# Task requirements:
Your answer should be an exact copy of the data.

# Stored data:
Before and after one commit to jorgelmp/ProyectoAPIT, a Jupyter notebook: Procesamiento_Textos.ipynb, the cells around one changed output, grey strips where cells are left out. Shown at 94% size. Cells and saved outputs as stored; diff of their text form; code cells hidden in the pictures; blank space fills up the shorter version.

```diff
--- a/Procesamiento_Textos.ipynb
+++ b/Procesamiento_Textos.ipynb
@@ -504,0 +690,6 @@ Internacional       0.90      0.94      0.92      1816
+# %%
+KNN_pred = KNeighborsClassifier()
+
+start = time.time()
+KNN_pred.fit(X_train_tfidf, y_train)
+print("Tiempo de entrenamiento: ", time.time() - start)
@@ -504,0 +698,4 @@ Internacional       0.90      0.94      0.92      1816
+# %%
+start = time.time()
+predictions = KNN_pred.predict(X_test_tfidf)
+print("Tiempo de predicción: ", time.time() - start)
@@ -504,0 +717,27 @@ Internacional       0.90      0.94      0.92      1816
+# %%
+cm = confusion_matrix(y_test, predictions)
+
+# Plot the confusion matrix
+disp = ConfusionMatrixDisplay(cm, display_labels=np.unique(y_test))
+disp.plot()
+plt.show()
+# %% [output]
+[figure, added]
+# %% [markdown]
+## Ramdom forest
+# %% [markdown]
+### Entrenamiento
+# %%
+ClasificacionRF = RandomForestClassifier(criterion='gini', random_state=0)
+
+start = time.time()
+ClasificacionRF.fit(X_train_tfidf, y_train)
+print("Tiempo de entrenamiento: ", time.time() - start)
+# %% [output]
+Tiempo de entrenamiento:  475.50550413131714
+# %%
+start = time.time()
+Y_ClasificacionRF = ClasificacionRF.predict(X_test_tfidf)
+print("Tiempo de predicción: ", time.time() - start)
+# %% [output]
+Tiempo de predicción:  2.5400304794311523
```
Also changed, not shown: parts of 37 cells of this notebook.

# Worked solution:
Before and after one commit to jorgelmp/ProyectoAPIT, a Jupyter notebook: Procesamiento_Textos.ipynb, the cells around one changed output, grey strips where cells are left out. Shown at 94% size. Cells and saved outputs as stored; diff of their text form; code cells hidden in the pictures; blank space fills up the shorter version.

```diff
--- a/Procesamiento_Textos.ipynb
+++ b/Procesamiento_Textos.ipynb
@@ -504,0 +690,6 @@ Internacional       0.90      0.94      0.92      1816
+# %%
+KNN_pred = KNeighborsClassifier()
+
+start = time.time()
+KNN_pred.fit(X_train_tfidf, y_train)
+print("Tiempo de entrenamiento: ", time.time() - start)
@@ -504,0 +698,4 @@ Internacional       0.90      0.94      0.92      1816
+# %%
+start = time.time()
+predictions = KNN_pred.predict(X_test_tfidf)
+print("Tiempo de predicción: ", time.time() - start)
@@ -504,0 +717,27 @@ Internacional       0.90      0.94      0.92      1816
+# %%
+cm = confusion_matrix(y_test, predictions)
+
+# Plot the confusion matrix
+disp = ConfusionMatrixDisplay(cm, display_labels=np.unique(y_test))
+disp.plot()
+plt.show()
+# %% [output]
+[figure, added]
+# %% [markdown]
+## Ramdom forest
+# %% [markdown]
+### Entrenamiento
+# %%
+ClasificacionRF = RandomForestClassifier(criterion='gini', random_state=0)
+
+start = time.time()
+ClasificacionRF.fit(X_train_tfidf, y_train)
+print("Tiempo de entrenamiento: ", time.time() - start)
+# %% [output]
+Tiempo de entrenamiento:  475.50550413131714
+# %%
+start = time.time()
+Y_ClasificacionRF = ClasificacionRF.predict(X_test_tfidf)
+print("Tiempo de predicción: ", time.time() - start)
+# %% [output]
+Tiempo de predicción:  2.5400304794311523
```
Also changed, not shown: parts of 37 cells of this notebook.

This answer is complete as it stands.